The problem with the name Alphabet is that it is banal to a menacing degree, a play for universality that ends up meaning nothing at all. What dooms it is the distance between how flat the word is aesthetically (say it 10 times fast and watch your mood drop), and its naked ambition as a marker of greatness, the kind you get when you ask your nephew, “What kind of superpower do you want?” and he replies, “All of them!” Your nephew is 17.
Compare the plodding, striving, uncool Alphabet with its subsidiary, the Dadaist Google, which as the story goes is a bastardization of Googol, itself a word invented by a child. It technically means nothing yet suggests so much—magic, mathematics, play. Has a corporate title ever lent itself so easily to becoming a verb? Has any rhyme pair done more work to defuse corporate suspicion as the Google Doodle? Google is the kid in the corner humming and dancing and creating worlds out of Play-Doh. Alphabet is the one stacking blocks in the middle of the room shouting, “Look at me!”
That’s why Google’s transubstantiation into Alphabet is a bully move, made more so because of the company’s size and importance. Nearly gone are the simple days when you named an enterprise after yourself (“Abercrombie & Fitch” remains one of the most delightful things to say, however odious the brand), or stated clearly what you do (the beautiful run of syllables that is “American Telephone & Telegraph”). The Super-Google could have called itself anything it wanted. So naturally it has made the the biggest semiotic land grab it could, and simply crowded out all the previous squatters who previously made the mistake of using the word.

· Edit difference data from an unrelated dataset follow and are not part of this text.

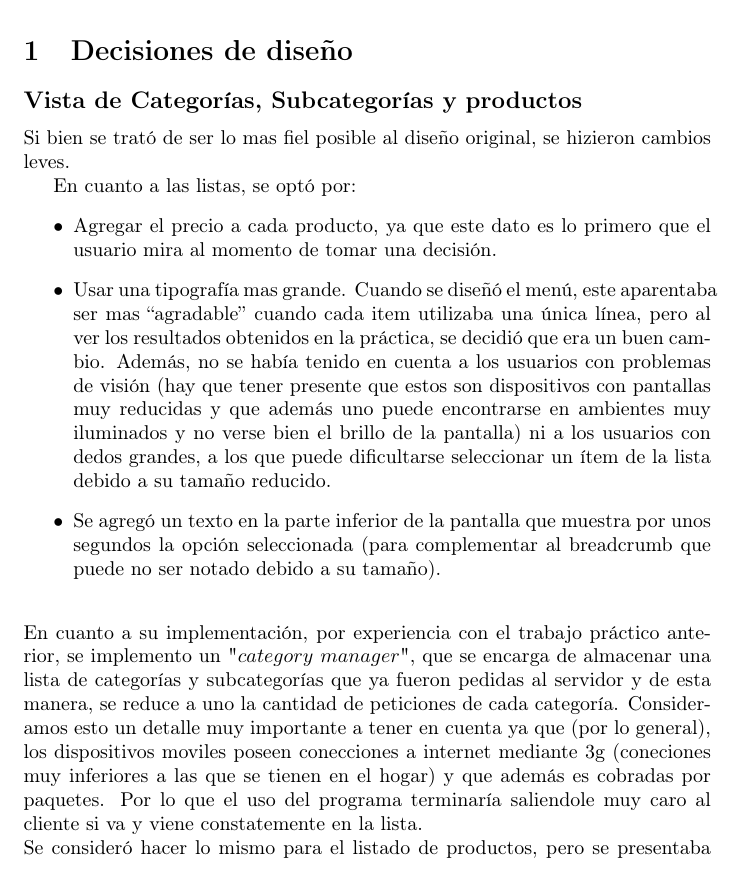
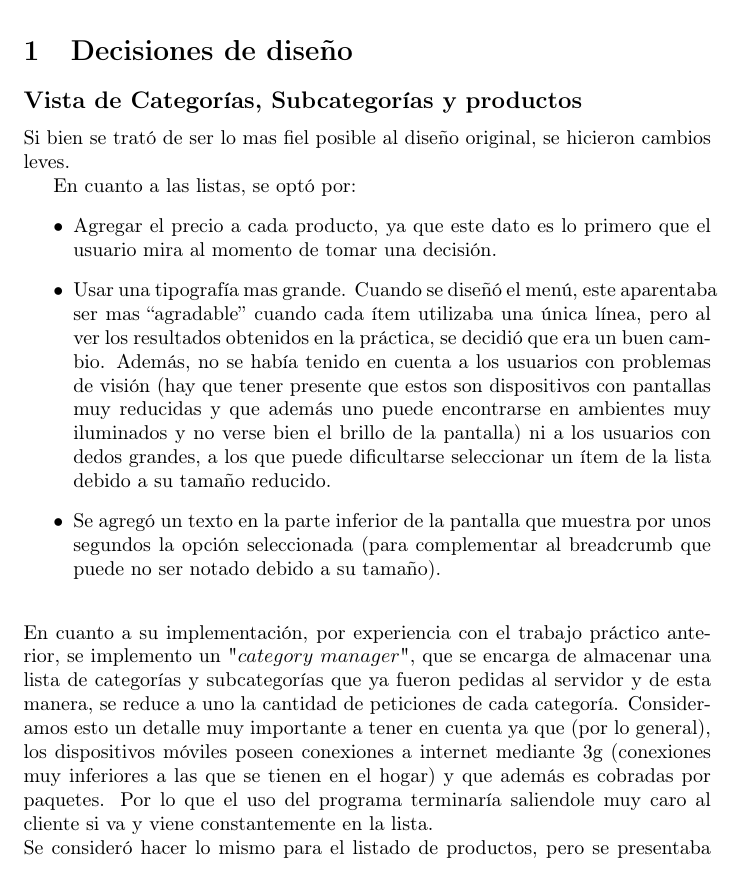
Before and after one commit to jporsay/HCIAndroidTPE, a LaTeX document (informe.tex): part of page 1 of 3, cut so that both start at the same text. Compiled offline with pdfLaTeX.

Commit message:
spelling mistakes :D

```diff
--- a/informe.tex
+++ b/informe.tex
@@ -19,14 +19,14 @@
 \subsection*{Vista de Categorías, Subcategorías y productos }
 
 Si bien se trató de ser lo mas fiel posible al diseño original, se
-hizieron cambios leves.
+hicieron cambios leves.
 
 En cuanto a las listas, se optó por:
 \begin{itemize}
 \item Agregar el precio a cada producto, ya que este dato es lo primero
 que el usuario mira al momento de tomar una decisión.
 \item Usar una tipografía mas grande. Cuando se diseñó el menú, este aparentaba
-ser mas {}``agradable” cuando cada item utilizaba una única línea,
+ser mas {}``agradable” cuando cada ítem utilizaba una única línea,
 pero al ver los resultados obtenidos en la práctica, se decidió que
 era un buen cambio. Además, no se había tenido en cuenta a los usuarios
 con problemas de visión (hay que tener presente que estos son dispositivos
@@ -45,10 +45,10 @@ que se encarga de almacenar una lista de categorías y subcategorías
 que ya fueron pedidas al servidor y de esta manera, se reduce a uno
 la cantidad de peticiones de cada categoría. Consideramos esto un
 detalle muy importante a tener en cuenta ya que (por lo general),
-los dispositivos moviles poseen conecciones a internet mediante 3g
-(coneciones muy inferiores a las que se tienen en el hogar) y que
+los dispositivos móviles poseen conexiones a internet mediante 3g
+(conexiones muy inferiores a las que se tienen en el hogar) y que
 además es cobradas por paquetes. Por lo que el uso del programa terminaría
-saliendole muy caro al cliente si va y viene constatemente en la lista.\\
+saliendole muy caro al cliente si va y viene constantemente en la lista.\\
  Se consideró hacer lo mismo para el listado de productos, pero
 se presentaba el problema que pueden llegar a existir cientos de productos
 en el servidor y esto resultar en un programa final mas lento (debido
```
Also changed, not shown: informe.tex (6 more changed lines).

But one of those squatters is us—and the name we use for the building blocks of our language has now been partially co-opted. Orwell would not be surprised. Who can stand up for the original alphabet? Certainly not the greatest repository of information the world has ever known (not the dictionary), which is now owned by the other Alphabet. As of this writing, Google still displays the definition of alphabet when you search for the term. But right below that are pages and pages of its own self-generated news. (See also: the 10 pages it takes into a search for apple to get a reference to fruit.) The new Alphabet is already replacing the old alphabet, and yet another word—a very important word—that was once in the common purview recedes further into the distance.